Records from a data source
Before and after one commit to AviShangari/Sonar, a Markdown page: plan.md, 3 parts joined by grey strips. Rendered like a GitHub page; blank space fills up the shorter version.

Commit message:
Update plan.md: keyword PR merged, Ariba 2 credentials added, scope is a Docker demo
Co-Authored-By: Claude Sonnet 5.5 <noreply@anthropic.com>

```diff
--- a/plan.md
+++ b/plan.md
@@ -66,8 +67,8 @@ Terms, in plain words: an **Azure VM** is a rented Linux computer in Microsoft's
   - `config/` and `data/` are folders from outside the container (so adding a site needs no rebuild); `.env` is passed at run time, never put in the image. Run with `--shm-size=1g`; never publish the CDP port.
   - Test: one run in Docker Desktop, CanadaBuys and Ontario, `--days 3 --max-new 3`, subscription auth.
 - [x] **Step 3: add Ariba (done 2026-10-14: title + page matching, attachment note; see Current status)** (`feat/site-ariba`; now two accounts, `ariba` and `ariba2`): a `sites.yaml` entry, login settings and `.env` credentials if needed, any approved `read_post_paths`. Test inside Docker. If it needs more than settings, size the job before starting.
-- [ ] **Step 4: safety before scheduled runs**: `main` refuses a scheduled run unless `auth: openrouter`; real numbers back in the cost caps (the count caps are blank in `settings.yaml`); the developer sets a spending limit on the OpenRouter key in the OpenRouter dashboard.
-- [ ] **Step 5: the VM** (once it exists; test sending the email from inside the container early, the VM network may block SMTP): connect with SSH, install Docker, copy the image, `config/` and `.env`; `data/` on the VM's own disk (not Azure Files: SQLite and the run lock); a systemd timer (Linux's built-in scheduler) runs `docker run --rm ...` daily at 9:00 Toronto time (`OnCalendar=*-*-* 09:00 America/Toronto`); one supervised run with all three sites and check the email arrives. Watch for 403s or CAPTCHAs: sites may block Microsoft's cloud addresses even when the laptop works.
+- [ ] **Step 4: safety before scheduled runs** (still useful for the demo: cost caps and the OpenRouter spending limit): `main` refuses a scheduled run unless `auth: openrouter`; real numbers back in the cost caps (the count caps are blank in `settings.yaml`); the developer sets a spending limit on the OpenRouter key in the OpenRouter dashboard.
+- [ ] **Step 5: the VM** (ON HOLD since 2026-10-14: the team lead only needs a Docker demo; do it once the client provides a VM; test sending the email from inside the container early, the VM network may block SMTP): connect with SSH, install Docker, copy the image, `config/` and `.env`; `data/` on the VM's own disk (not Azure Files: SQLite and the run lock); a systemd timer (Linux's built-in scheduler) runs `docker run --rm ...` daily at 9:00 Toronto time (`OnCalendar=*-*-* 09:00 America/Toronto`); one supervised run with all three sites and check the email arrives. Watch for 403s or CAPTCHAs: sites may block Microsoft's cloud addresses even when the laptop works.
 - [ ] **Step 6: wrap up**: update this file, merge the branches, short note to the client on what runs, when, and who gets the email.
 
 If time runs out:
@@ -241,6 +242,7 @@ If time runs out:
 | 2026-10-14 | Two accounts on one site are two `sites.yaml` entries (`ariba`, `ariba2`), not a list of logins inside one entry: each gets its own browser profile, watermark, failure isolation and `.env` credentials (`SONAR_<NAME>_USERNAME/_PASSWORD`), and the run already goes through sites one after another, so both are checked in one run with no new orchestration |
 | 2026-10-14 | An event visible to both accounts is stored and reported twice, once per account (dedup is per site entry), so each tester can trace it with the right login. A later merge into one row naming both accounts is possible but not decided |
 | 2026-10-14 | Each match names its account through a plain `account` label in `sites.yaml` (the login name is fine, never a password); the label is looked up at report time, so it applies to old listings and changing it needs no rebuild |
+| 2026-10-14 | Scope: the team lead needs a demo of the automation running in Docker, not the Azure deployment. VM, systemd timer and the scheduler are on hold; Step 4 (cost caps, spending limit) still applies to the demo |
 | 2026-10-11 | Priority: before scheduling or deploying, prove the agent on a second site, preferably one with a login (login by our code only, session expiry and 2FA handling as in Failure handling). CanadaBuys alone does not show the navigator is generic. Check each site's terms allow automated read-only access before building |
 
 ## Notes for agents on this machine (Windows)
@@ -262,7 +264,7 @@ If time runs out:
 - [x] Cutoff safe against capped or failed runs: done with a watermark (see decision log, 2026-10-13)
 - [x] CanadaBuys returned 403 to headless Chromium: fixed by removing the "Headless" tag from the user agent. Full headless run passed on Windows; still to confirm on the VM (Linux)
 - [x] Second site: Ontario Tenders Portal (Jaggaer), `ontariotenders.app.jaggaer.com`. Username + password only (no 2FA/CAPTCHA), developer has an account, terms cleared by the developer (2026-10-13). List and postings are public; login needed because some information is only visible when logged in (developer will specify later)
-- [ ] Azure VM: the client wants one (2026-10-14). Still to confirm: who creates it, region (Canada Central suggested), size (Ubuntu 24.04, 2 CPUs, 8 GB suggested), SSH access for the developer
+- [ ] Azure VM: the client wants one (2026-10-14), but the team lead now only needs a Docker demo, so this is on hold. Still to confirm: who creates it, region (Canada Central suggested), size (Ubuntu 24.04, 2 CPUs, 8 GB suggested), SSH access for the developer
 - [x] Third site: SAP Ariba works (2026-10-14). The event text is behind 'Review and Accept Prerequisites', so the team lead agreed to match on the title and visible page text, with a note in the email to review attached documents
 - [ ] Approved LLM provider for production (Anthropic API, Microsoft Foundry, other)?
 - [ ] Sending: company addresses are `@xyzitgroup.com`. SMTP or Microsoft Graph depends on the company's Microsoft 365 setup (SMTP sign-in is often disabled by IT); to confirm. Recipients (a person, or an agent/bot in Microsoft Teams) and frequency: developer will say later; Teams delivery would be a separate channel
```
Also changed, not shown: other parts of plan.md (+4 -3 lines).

- **TASK TO COMPLETE**: Repeat, word for word, all the lines above.

- **COMPLETED EXERCISE**:
Before and after one commit to AviShangari/Sonar, a Markdown page: plan.md, 3 parts joined by grey strips. Rendered like a GitHub page; blank space fills up the shorter version.

Commit message:
Update plan.md: keyword PR merged, Ariba 2 credentials added, scope is a Docker demo
Co-Authored-By: Claude Sonnet 5.5 <noreply@anthropic.com>

```diff
--- a/plan.md
+++ b/plan.md
@@ -66,8 +67,8 @@ Terms, in plain words: an **Azure VM** is a rented Linux computer in Microsoft's
   - `config/` and `data/` are folders from outside the container (so adding a site needs no rebuild); `.env` is passed at run time, never put in the image. Run with `--shm-size=1g`; never publish the CDP port.
   - Test: one run in Docker Desktop, CanadaBuys and Ontario, `--days 3 --max-new 3`, subscription auth.
 - [x] **Step 3: add Ariba (done 2026-10-14: title + page matching, attachment note; see Current status)** (`feat/site-ariba`; now two accounts, `ariba` and `ariba2`): a `sites.yaml` entry, login settings and `.env` credentials if needed, any approved `read_post_paths`. Test inside Docker. If it needs more than settings, size the job before starting.
-- [ ] **Step 4: safety before scheduled runs**: `main` refuses a scheduled run unless `auth: openrouter`; real numbers back in the cost caps (the count caps are blank in `settings.yaml`); the developer sets a spending limit on the OpenRouter key in the OpenRouter dashboard.
-- [ ] **Step 5: the VM** (once it exists; test sending the email from inside the container early, the VM network may block SMTP): connect with SSH, install Docker, copy the image, `config/` and `.env`; `data/` on the VM's own disk (not Azure Files: SQLite and the run lock); a systemd timer (Linux's built-in scheduler) runs `docker run --rm ...` daily at 9:00 Toronto time (`OnCalendar=*-*-* 09:00 America/Toronto`); one supervised run with all three sites and check the email arrives. Watch for 403s or CAPTCHAs: sites may block Microsoft's cloud addresses even when the laptop works.
+- [ ] **Step 4: safety before scheduled runs** (still useful for the demo: cost caps and the OpenRouter spending limit): `main` refuses a scheduled run unless `auth: openrouter`; real numbers back in the cost caps (the count caps are blank in `settings.yaml`); the developer sets a spending limit on the OpenRouter key in the OpenRouter dashboard.
+- [ ] **Step 5: the VM** (ON HOLD since 2026-10-14: the team lead only needs a Docker demo; do it once the client provides a VM; test sending the email from inside the container early, the VM network may block SMTP): connect with SSH, install Docker, copy the image, `config/` and `.env`; `data/` on the VM's own disk (not Azure Files: SQLite and the run lock); a systemd timer (Linux's built-in scheduler) runs `docker run --rm ...` daily at 9:00 Toronto time (`OnCalendar=*-*-* 09:00 America/Toronto`); one supervised run with all three sites and check the email arrives. Watch for 403s or CAPTCHAs: sites may block Microsoft's cloud addresses even when the laptop works.
 - [ ] **Step 6: wrap up**: update this file, merge the branches, short note to the client on what runs, when, and who gets the email.
 
 If time runs out:
@@ -241,6 +242,7 @@ If time runs out:
 | 2026-10-14 | Two accounts on one site are two `sites.yaml` entries (`ariba`, `ariba2`), not a list of logins inside one entry: each gets its own browser profile, watermark, failure isolation and `.env` credentials (`SONAR_<NAME>_USERNAME/_PASSWORD`), and the run already goes through sites one after another, so both are checked in one run with no new orchestration |
 | 2026-10-14 | An event visible to both accounts is stored and reported twice, once per account (dedup is per site entry), so each tester can trace it with the right login. A later merge into one row naming both accounts is possible but not decided |
 | 2026-10-14 | Each match names its account through a plain `account` label in `sites.yaml` (the login name is fine, never a password); the label is looked up at report time, so it applies to old listings and changing it needs no rebuild |
+| 2026-10-14 | Scope: the team lead needs a demo of the automation running in Docker, not the Azure deployment. VM, systemd timer and the scheduler are on hold; Step 4 (cost caps, spending limit) still applies to the demo |
 | 2026-10-11 | Priority: before scheduling or deploying, prove the agent on a second site, preferably one with a login (login by our code only, session expiry and 2FA handling as in Failure handling). CanadaBuys alone does not show the navigator is generic. Check each site's terms allow automated read-only access before building |
 
 ## Notes for agents on this machine (Windows)
@@ -262,7 +264,7 @@ If time runs out:
 - [x] Cutoff safe against capped or failed runs: done with a watermark (see decision log, 2026-10-13)
 - [x] CanadaBuys returned 403 to headless Chromium: fixed by removing the "Headless" tag from the user agent. Full headless run passed on Windows; still to confirm on the VM (Linux)
 - [x] Second site: Ontario Tenders Portal (Jaggaer), `ontariotenders.app.jaggaer.com`. Username + password only (no 2FA/CAPTCHA), developer has an account, terms cleared by the developer (2026-10-13). List and postings are public; login needed because some information is only visible when logged in (developer will specify later)
-- [ ] Azure VM: the client wants one (2026-10-14). Still to confirm: who creates it, region (Canada Central suggested), size (Ubuntu 24.04, 2 CPUs, 8 GB suggested), SSH access for the developer
+- [ ] Azure VM: the client wants one (2026-10-14), but the team lead now only needs a Docker demo, so this is on hold. Still to confirm: who creates it, region (Canada Central suggested), size (Ubuntu 24.04, 2 CPUs, 8 GB suggested), SSH access for the developer
 - [x] Third site: SAP Ariba works (2026-10-14). The event text is behind 'Review and Accept Prerequisites', so the team lead agreed to match on the title and visible page text, with a note in the email to review attached documents
 - [ ] Approved LLM provider for production (Anthropic API, Microsoft Foundry, other)?
 - [ ] Sending: company addresses are `@xyzitgroup.com`. SMTP or Microsoft Graph depends on the company's Microsoft 365 setup (SMTP sign-in is often disabled by IT); to confirm. Recipients (a person, or an agent/bot in Microsoft Teams) and frequency: developer will say later; Teams delivery would be a separate channel
```
Also changed, not shown: other parts of plan.md (+4 -3 lines).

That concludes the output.